Recently I was coaching an Agile Release Train where they were struggling with the concept of a Product Owner. The teams were organized with a Scrum Master and a Product Owner each. This organization’s product management team was very resource constrained so one technique employed was the use of “Product Owner Proxies”.
Product Owner Proxies was individuals that take on the Product Owner role when they don’t have the full knowledge and authority of a true Product Owner. This happens when an organization does not have the scale within their product management group to support all teams effectively. When this happens the organization is left with a few options to supply teams with Product Owners.
1. Hire product specialists / analysts to work within the Product Management organization.
2. Contract with business / strategy consultancies to bring in the business / product acumen.
3. Re-provision existing employees from different disciplines.
I’ll go more in depth in these options (and their respective benefits and detractors) in a future post.
My client, for a number of reasons, chose option three.
Whenever you scale an organization it requires significant focus and constant diligence with regards to knowledge transfer. Especially when you are attempting to re-provision employees from one discipline to another. In this specific case, they took engineers (really good ones) and made them product owners.
I observed a few things that happened.
1. The ‘Product Owners’ did not have a relationship with Product Management.
2. The ‘Product Owners’ did not fulfill their responsibilities as Product Owner to the team.
3. The ‘Product Owners’ were still allocated user stories to implement as part of the team.
4. The ‘Product Owners’ capacity was reduced because they were dubbed ‘Product Owners’.
5. The ‘Product Owners’ really didn’t know what their responsibilities as Product Owners were to the team.
They were Product Owners ‘in-name only’. They were ‘Poinos’. This was bad. Really bad.
What was the affect on the teams?
1. The Backlog was not being owned and managed.
2. Capacity and velocity were reduced with nothing tangible to show for it.
3. The broader team was unaware of a major issue: they didn’t have any Product Owners.
In affect, these engineers that had been dubbed Product Owners were really acting as technical architects, which isn’t necessarily a bad thing. They were providing a valuable service to the team but they were not acting as Product Owners, even though they were called as such.
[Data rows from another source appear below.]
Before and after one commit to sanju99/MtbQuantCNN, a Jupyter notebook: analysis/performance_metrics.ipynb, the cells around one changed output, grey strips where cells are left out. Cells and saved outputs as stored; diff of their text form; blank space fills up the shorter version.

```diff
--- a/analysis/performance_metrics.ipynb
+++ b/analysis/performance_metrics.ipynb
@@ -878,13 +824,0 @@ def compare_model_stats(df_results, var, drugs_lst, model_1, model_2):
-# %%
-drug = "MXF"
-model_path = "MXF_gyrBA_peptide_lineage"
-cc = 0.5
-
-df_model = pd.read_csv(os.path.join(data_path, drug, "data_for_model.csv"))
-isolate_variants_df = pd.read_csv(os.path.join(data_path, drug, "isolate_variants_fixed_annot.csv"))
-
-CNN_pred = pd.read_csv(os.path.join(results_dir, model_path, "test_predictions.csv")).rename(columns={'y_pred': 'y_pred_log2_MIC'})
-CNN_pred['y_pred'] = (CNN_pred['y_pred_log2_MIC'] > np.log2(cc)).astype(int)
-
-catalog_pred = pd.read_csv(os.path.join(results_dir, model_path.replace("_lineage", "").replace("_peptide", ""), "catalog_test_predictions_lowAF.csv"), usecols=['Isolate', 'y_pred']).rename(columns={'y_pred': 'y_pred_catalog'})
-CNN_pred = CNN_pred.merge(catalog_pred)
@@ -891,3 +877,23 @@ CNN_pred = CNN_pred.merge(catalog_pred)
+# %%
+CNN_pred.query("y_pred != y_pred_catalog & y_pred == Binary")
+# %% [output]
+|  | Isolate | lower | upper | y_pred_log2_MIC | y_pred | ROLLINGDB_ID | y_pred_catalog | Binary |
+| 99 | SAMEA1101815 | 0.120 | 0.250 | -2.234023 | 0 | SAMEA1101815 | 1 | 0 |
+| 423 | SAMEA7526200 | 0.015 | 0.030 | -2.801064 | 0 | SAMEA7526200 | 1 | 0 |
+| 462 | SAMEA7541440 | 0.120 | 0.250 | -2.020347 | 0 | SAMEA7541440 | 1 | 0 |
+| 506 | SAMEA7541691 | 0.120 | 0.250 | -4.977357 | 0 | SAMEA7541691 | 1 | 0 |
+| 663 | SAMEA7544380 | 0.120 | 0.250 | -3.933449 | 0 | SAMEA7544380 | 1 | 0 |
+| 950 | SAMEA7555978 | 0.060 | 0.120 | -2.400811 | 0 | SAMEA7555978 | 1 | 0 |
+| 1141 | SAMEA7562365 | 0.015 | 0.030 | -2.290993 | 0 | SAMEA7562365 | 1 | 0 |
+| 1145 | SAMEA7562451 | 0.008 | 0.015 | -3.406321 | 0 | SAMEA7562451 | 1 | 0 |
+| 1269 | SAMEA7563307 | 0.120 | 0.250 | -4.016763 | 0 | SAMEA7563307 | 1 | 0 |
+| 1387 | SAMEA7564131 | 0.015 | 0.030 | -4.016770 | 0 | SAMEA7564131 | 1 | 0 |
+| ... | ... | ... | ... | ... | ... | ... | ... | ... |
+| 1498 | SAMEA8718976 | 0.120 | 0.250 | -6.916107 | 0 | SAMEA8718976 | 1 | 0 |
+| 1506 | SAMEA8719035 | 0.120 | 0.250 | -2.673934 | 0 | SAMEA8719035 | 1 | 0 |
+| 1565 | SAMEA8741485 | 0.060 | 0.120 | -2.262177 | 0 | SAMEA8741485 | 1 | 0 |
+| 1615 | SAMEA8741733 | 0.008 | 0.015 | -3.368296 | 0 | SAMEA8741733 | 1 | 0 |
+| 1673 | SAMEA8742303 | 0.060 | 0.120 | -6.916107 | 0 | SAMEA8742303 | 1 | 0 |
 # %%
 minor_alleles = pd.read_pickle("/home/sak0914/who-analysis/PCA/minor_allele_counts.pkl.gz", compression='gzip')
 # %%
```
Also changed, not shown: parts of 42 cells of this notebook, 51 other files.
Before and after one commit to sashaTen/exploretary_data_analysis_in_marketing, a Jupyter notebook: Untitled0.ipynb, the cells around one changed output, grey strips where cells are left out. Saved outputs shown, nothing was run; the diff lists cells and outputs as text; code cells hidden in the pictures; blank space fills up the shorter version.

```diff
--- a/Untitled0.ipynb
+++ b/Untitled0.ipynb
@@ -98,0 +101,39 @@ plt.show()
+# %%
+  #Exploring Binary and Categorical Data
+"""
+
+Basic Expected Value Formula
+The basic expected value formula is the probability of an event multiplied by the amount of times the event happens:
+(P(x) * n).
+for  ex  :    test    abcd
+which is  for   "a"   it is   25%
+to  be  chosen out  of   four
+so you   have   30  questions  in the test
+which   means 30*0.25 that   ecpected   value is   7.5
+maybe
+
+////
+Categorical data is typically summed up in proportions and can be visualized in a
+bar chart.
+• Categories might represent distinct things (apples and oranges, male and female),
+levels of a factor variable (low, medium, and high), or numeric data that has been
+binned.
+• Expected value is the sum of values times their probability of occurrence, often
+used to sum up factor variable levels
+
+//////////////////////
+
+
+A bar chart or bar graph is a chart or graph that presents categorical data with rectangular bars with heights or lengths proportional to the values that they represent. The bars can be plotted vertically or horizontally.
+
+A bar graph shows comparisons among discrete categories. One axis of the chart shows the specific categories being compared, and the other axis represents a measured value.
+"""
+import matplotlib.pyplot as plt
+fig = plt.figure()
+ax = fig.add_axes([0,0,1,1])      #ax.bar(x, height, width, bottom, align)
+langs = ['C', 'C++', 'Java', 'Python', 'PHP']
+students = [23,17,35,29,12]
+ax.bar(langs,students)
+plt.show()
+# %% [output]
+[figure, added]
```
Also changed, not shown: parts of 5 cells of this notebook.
The problem with labels is that they often have practical consequences. These architects that were labeled ‘Product Owners’ were inappropriately attending meetings for Product Owners but they were ill-equipped to contribute as Product Owners. They attended these additional meetings almost blindly but they silently questioned the value of their attendance. They were too afraid to voice concern over the inappropriate use of their time because they thought they would get in trouble for not upholding their ‘Product Ownerly’ duties.
As the old saying goes ‘If it ain’t broken, don’t fix it’ but inversely, ‘if it ain’t working, you bloody well do something about it’. Don’t keep on pretending that everything is okay just to check a box and say ‘We’ve got Product Owners’. This is a huge disservice to your team.
ONE. Your teams won’t get what they need from a Product Owner and TWO, the Program or Value Stream leadership won’t be aware of the resourcing issue.
It’s almost like when a tire is flat, instead of changing it to a new tire, you throw on real donut and keep driving. Does it mean you can drive efficiently and safely? No. Quite to the contrary. However, due to your self-deception, the mechanic will never get the memo to replace your tire!
Your teams need a real Product Owner. If the team arbitrarily assigns an engineer to be the Product Owner just to check a checkbox then they are taking the responsibility from the business stakeholders and product management to provide a sufficient resource. I can’t emphasize enough how much of a disservice this is to your teams.